One of the most common complaints I hear about Linux is that it’s just no good for gaming. Some complain about hardware support, others the lack of titles, others that it’s just too complicated. It’s true that Linux probably isn’t the first platform that comes to mind when I think about PC gaming, but some parts of that reputation are inaccurate or outdated. Sabayon Gaming DVD takes on that myth to see just what a Linux gaming system can do. It’s got a fast Gentoo base, built-in codecs and 3D driver support, Compiz, and many of the best games available for Linux. On top of the usual Gnome games, you get such titles as Neverball, Battle for Wesnoth, OpenArena, Tremulous, Warsow, Nexuiz, and Warzone 2100, all playable from the live DVD.
Getting Sabayon 5.1 Gaming DVD
You can get the ISO images from the Sabayon torrent tracker. With all the games, the Gaming DVD is much larger than the standard install DVD. Unfortunately, there’s no 64 bit version available.
On boot, you’ll be provided with several options. You can boot normally (with musical accompaniment) , without music, Media Center mode (XBMC), UMPC, or one of the installers. The remainder of this guide will assume you booted normally, with or without music.
Once booted you’ll be brought to a fairly normal Gnome desktop with a slick black theme.
There’s a good chance you’ll want to get right into the gaming. You’ll find them all in Gnome’s usual location, Applications -> Games. For those who are still waiting for their download to finish, here’s the complete list of games (not including the standard Gnome package).
- Battle of Wesnoth
- Frozen Bubble
- GNOME Games
- Scorched 3D
- Warzone 2100
- World of Goo (demo)
So far Sabayon has performed well on every game I’ve tried, even the heavier 3D games from a notoriously difficult Intel onboard video card. It would be nice if the Games menu, being so large, was split into submenus such as 2D and 3D or Standard and Sabayon or some such scheme, but I suppose it’s flat for standard Linux menu compatibility.
As it’s based on Gentoo, Sabayon of course supports the portage package system, but they’ve also created a homegrown system called Entropy to handle binary packages, so you don’t always have to compile from source. It’s got dependency handling, awareness of multiple repositories, and it’s pretty apt-like in usage. Some of the common commands are:

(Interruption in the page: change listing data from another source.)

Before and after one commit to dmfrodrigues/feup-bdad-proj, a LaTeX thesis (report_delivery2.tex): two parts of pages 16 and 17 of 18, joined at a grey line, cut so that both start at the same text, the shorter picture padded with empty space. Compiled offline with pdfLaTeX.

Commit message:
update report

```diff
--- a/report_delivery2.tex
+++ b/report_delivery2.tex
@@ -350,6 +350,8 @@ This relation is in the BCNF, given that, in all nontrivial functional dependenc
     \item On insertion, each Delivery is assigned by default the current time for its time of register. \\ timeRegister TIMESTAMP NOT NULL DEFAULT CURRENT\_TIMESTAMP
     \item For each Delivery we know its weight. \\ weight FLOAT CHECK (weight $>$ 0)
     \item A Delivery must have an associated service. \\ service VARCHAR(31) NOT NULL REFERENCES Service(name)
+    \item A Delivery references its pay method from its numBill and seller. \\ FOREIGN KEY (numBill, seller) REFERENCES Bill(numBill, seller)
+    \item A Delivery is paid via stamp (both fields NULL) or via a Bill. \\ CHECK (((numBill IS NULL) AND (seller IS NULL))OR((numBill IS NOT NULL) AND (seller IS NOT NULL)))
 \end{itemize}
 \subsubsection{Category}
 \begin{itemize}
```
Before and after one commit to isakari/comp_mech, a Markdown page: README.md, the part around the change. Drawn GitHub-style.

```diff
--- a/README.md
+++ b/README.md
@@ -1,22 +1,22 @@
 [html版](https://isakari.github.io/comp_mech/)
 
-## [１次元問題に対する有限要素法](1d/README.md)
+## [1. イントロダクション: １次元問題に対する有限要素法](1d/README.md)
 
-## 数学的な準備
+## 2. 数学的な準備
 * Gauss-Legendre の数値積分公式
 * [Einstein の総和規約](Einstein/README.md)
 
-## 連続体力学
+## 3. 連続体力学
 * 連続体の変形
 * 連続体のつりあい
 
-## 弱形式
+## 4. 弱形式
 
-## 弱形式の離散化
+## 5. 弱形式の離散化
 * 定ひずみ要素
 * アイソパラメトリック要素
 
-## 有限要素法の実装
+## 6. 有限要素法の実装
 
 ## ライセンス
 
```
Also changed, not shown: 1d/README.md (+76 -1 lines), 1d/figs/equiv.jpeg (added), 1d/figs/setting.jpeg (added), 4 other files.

While the Linux gaming scene still has a long way to go before catching up to Windows or even Mac, there’s clearly some high quality stuff out there waiting to be played. With games like Battle of Wesnoth for strategy fans, Frozen Bubble and Neverball for arcade types, and certainly no shortage of first person shooters, the Sabayon Gaming DVD looks to be a great way to see what’s out there or just show your friends some of what Linux can do.